Despite speculation about bold moves—in a far-left direction, even for this blue state—Gov. Gavin Newsom and legislative Democrats actually landed a budget Thursday that’s surgical about new taxing and spending while still keeping promises to help poor Californians and working families. Under the $214.8 billion spending plan, the state inched closer to universal health coverage, expanding Medi-Cal to all low-income young adults regardless of immigration status. State lawmakers also charted a course to increase tax credits to the working poor and boost subsidies to middle-income Californians to buy health coverage. There were significant investments in early education and housing, while a portion of the surplus was diverted to pay down pension liabilities. While Democrats began the year with a surplus of ideas for taxing Californians,…
06 Jun 2019

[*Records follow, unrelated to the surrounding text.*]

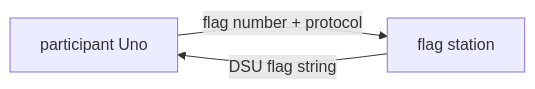
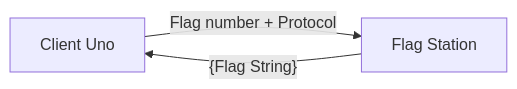
The second of 9 diagrams in README.md (PatchyBitz/uno-flag-station), drawn with Mermaid before and after one commit. The commit also changed other lines of this file, not shown here.

````diff
--- a/README.md
+++ b/README.md
@@ -39,5 +38,5 @@
 ```mermaid
 flowchart LR
-  Part[participant Uno] -->|"flag number + protocol"| Station[flag station]
-  Station -->|"DSU flag string"| Part
+  Part[Client Uno] -->|"Flag number + Protocol"| Station[Flag Station]
+  Station -->|"{Flag String}"| Part
 ```
````
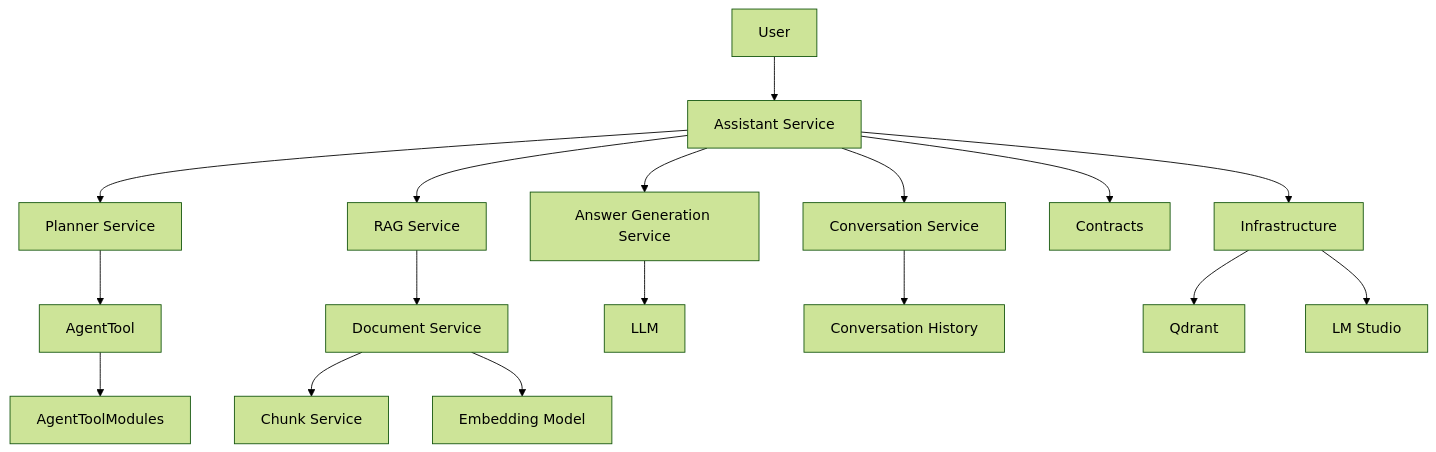
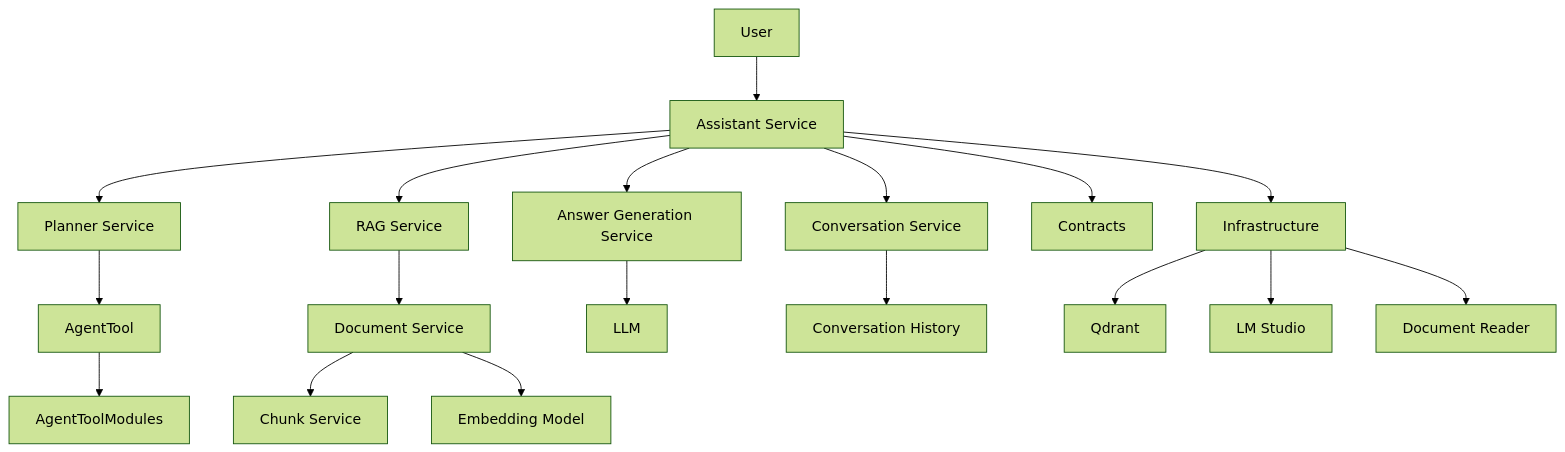
The fifth of 5 diagrams in Readme.md (mahdikazemi96/PersonalAiAssistant), drawn with Mermaid (forest theme) before and after one commit.

Commit message:
change mermaid for structure

````diff
--- a/Readme.md
+++ b/Readme.md
@@ -252,27 +252,28 @@
 ```mermaid
 flowchart TD
     A[User] --> B[Assistant Service]
 
     B --> C[Planner Service]
     B --> D[Conversation Service]
     B --> E[RAG Service]
     B --> F[Answer Generation Service]
 
     C --> G[AgentTool]
     G --> H[AgentToolModules]
 
     E --> I[Document Service]
 
     I --> K[Chunk Service]
     I --> L[Embedding Model]
 
     F --> M[LLM]
 
     D --> N[Conversation History]
 
     B --> O[Contracts]
     B --> P[Infrastructure]
 
     P --> Q[Qdrant]
     P --> R[LM Studio]
+    P --> S[Document Reader]
 ```
````
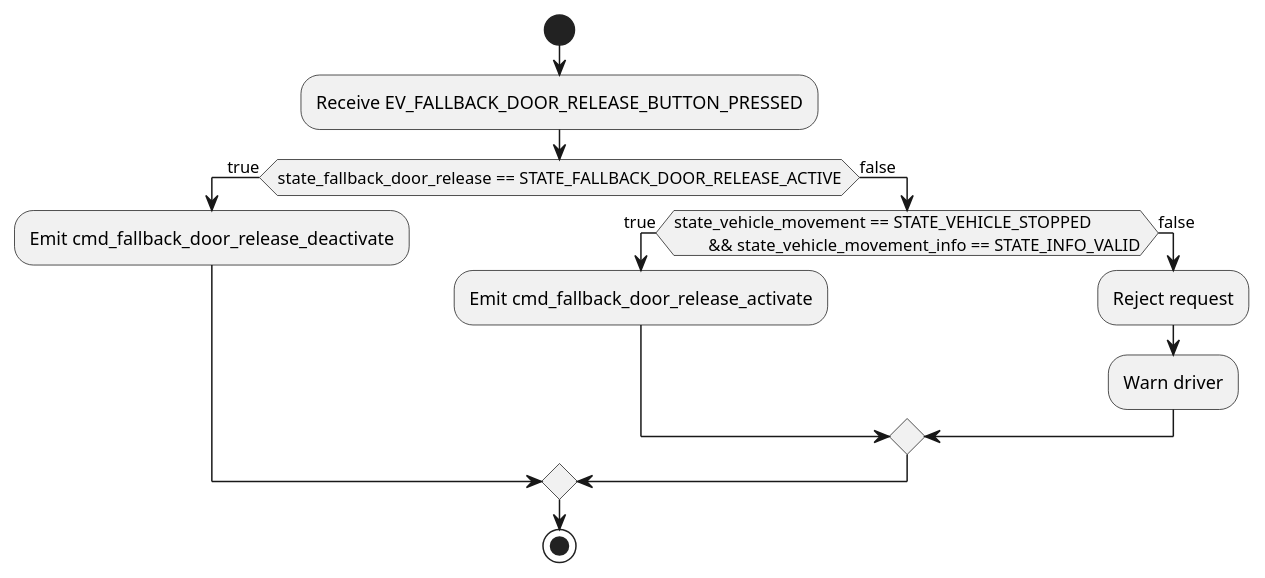
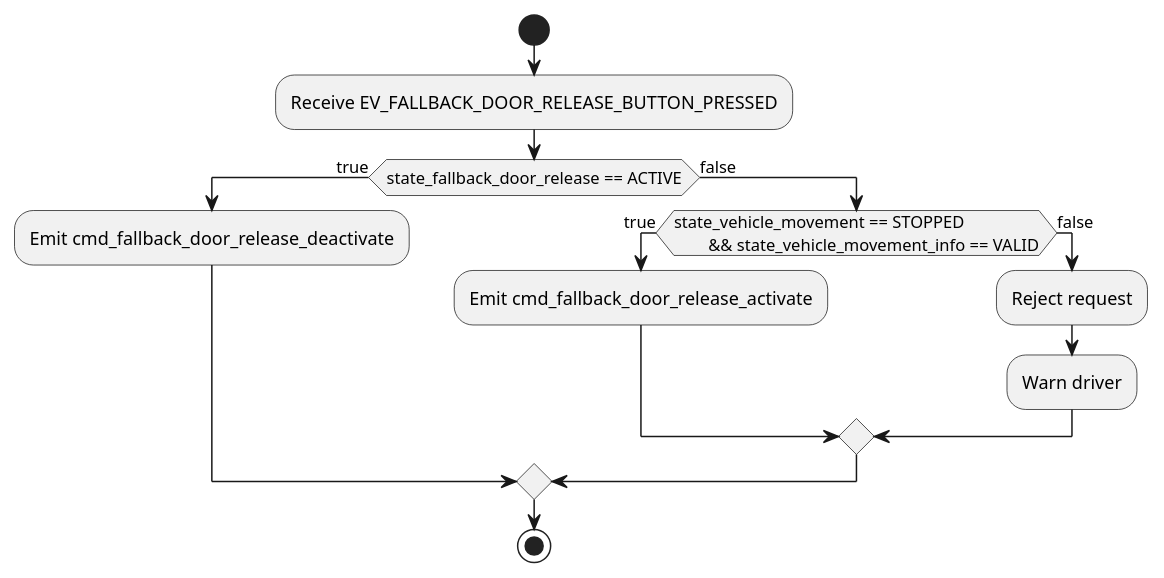
Before and after one commit to paetzholdt/CANRepo: the diagram in docs/models/activity_diagrams/node-door-controller/fallback_door_release_supervisor_activity.puml, drawn with PlantUML. The commit also changed 7 other files, not shown here.

```diff
--- a/docs/models/activity_diagrams/node-door-controller/fallback_door_release_supervisor_activity.puml
+++ b/docs/models/activity_diagrams/node-door-controller/fallback_door_release_supervisor_activity.puml
@@ -1,28 +1,28 @@
 @startuml fallback_door_release_supervisor_activity
 
 start
 
 :Receive EV_FALLBACK_DOOR_RELEASE_BUTTON_PRESSED;
 
 
-if (state_fallback_door_release == STATE_FALLBACK_DOOR_RELEASE_ACTIVE) then (true)
+if (state_fallback_door_release == ACTIVE) then (true)
     :Emit cmd_fallback_door_release_deactivate;
 
 
 else (false)
 
-    if (state_vehicle_movement == STATE_VEHICLE_STOPPED
-        && state_vehicle_movement_info == STATE_INFO_VALID) then (true) 
+    if (state_vehicle_movement == STOPPED
+        && state_vehicle_movement_info == VALID) then (true) 
         :Emit cmd_fallback_door_release_activate;
     else (false)
         :Reject request;
         :Warn driver;
 
     endif
 
 endif
 
 
 stop
 
 @enduml
```
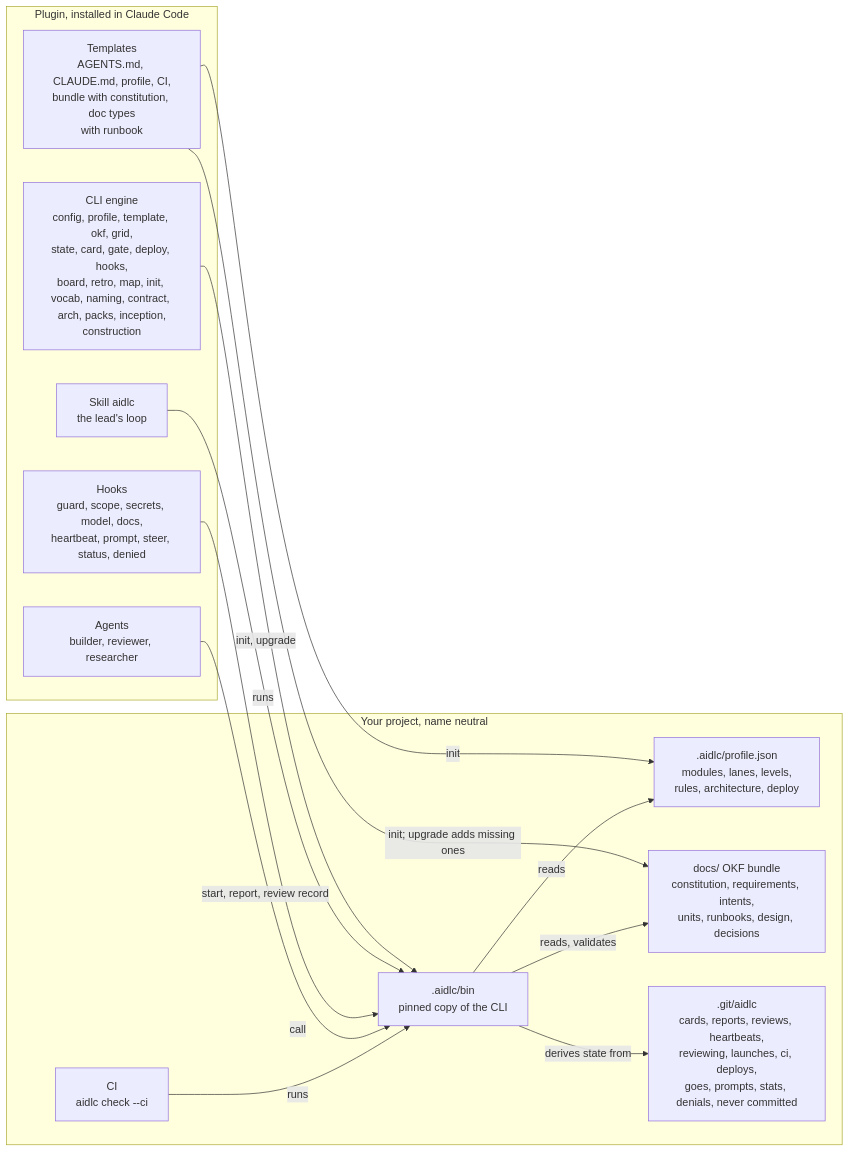
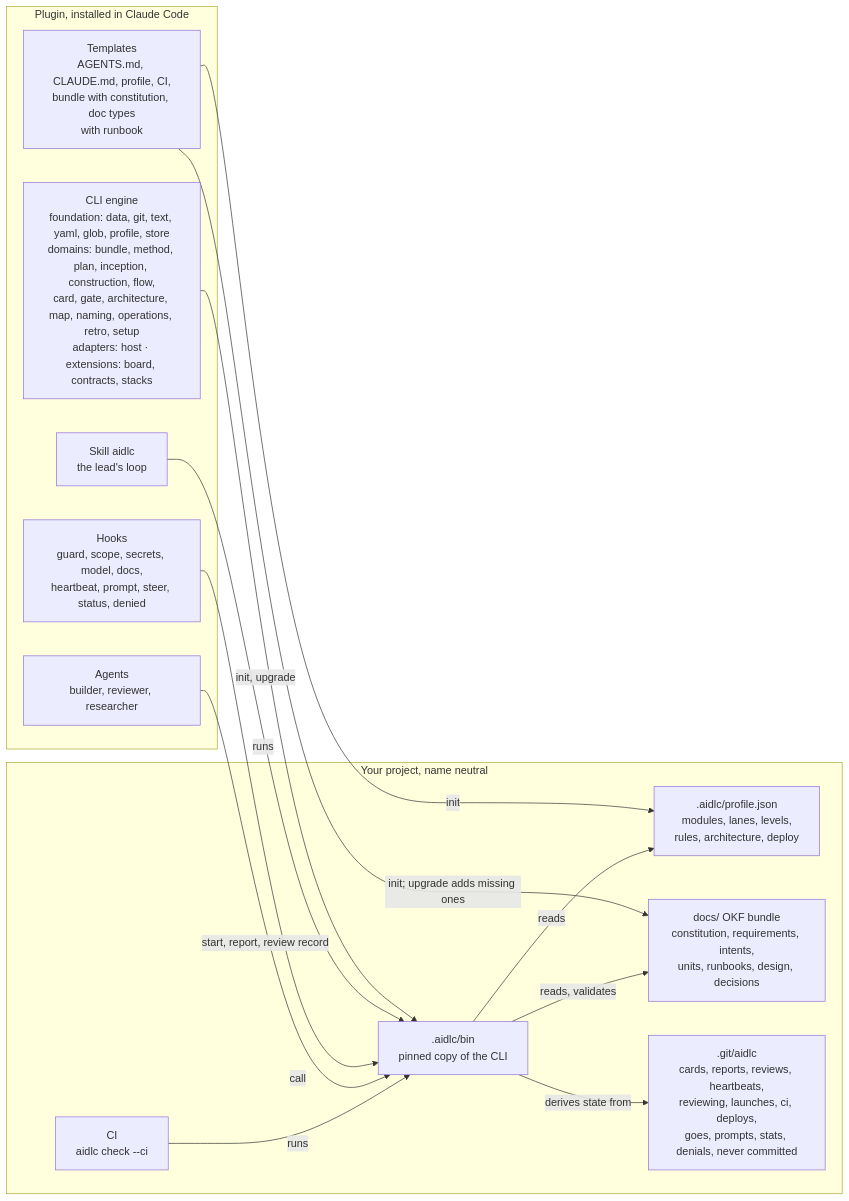
One commit to Scrollout/aidlc-team-plugin changed the second of 2 diagrams in README.md. Above: the diagram before and after it, drawn with Mermaid. The commit also changed 52 other files, not shown here.

````diff
--- a/README.md
+++ b/README.md
@@ -77,29 +77,29 @@
 ```mermaid
 flowchart LR
   subgraph plugin["Plugin, installed in Claude Code"]
     skill["Skill aidlc<br/>the lead's loop"]
     agents["Agents<br/>builder, reviewer, researcher"]
     hooks["Hooks<br/>guard, scope, secrets, model, docs,<br/>heartbeat, prompt, steer, status, denied"]
-    cli["CLI engine<br/>config, profile, template, okf, grid,<br/>state, card, gate, deploy, hooks,<br/>board, retro, map, init, vocab, naming, contract, arch, packs, inception,<br/>construction"]
+    cli["CLI engine<br/>foundation: data, git, text, yaml, glob, profile, store<br/>domains: bundle, method, plan, inception, construction, flow,<br/>card, gate, architecture, map, naming, operations, retro, setup<br/>adapters: host · extensions: board, contracts, stacks"]
     templates["Templates<br/>AGENTS.md, CLAUDE.md, profile, CI,<br/>bundle with constitution, doc types<br/>with runbook"]
   end
 
   subgraph project["Your project, name neutral"]
     profile[".aidlc/profile.json<br/>modules, lanes, levels,<br/>rules, architecture, deploy"]
     bin[".aidlc/bin<br/>pinned copy of the CLI"]
     docs["docs/ OKF bundle<br/>constitution, requirements, intents,<br/>units, runbooks, design, decisions"]
     runtime[".git/aidlc<br/>cards, reports, reviews, heartbeats,<br/>reviewing, launches, ci, deploys,<br/>goes, prompts, stats, denials, never committed"]
     ci["CI<br/>aidlc check --ci"]
   end
 
   templates -- "init" --> profile
   templates -- "init; upgrade adds missing ones" --> docs
   cli -- "init, upgrade" --> bin
   skill -- "runs" --> bin
   hooks -- "call" --> bin
   agents -- "start, report, review record" --> bin
   ci -- "runs" --> bin
   bin -- "reads, validates" --> docs
   bin -- "reads" --> profile
   bin -- "derives state from" --> runtime
 ```
````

Anyone who spent the weekend at the California Democratic Party’s convention—watching 14 White House contenders try to impress what one congresswoman called “the wokest Democrats in the country”—observed the following: Saturday’s most rapturous cheers went to Massachusetts Sen. Elizabeth Warren, who declared “the time for small ideas is over," advocated “big, structural change” and said “I am here to fight.” Sunday’s thunderous applause went to Vermont Sen. Bernie Sanders, when he demanded there can be “no middle ground” on climate change, healthcare or gun violence. Those who strayed from progressive orthodoxy did so at their peril. Ex-Colorado Gov. John Hickenlooper dismissed the push for single-payer health care by insisting “socialism is not the answer” Saturday, drawing a sustained barrage of boos—not just from those who…
30 May 2019
For an hour and a half Wednesday morning, May 29, California lawmakers lined up to speak for or against—mostly for—one of the most high-profile bills of the year. One member of the Assembly, a former state cop, choked back tears as he wrestled with the implications of his vote. But when the rolls opened on Assembly Bill 392, which would make it harder for police to legally justify killing a civilian, the tally wasn’t even close: The Assembly passed the bill, 68-0, with 12 members abstaining. Wednesday’s vote pushes California one step closer to enacting use-of-force standards that would be among the strictest in the country. If AB 392 is signed into law, police would only be able to use lethal force if “necessary” to…
23 May 2019
Despite the skyrocketing teen use of e-cigarettes, a proposal to make California the nation’s first state to ban flavored tobacco is struggling in the Legislature—and health advocates blame the political potency of the tobacco industry. With negotiations under way behind the scenes, vaping interests hope to at least weaken the legislation, if not turn it in the industry’s favor. On the Assembly side, all tobacco-related bills were effectively snuffed out when a key committee opted not to hear them. The committee’s chairman, Merced Democrat Adam Gray, declined to be interviewed. In an email, he wrote that “the authors of the various proposals and the committee are working together to develop a comprehensive proposal that addresses the issue from all sides. We will develop a thoughtful…

Page 1 of 18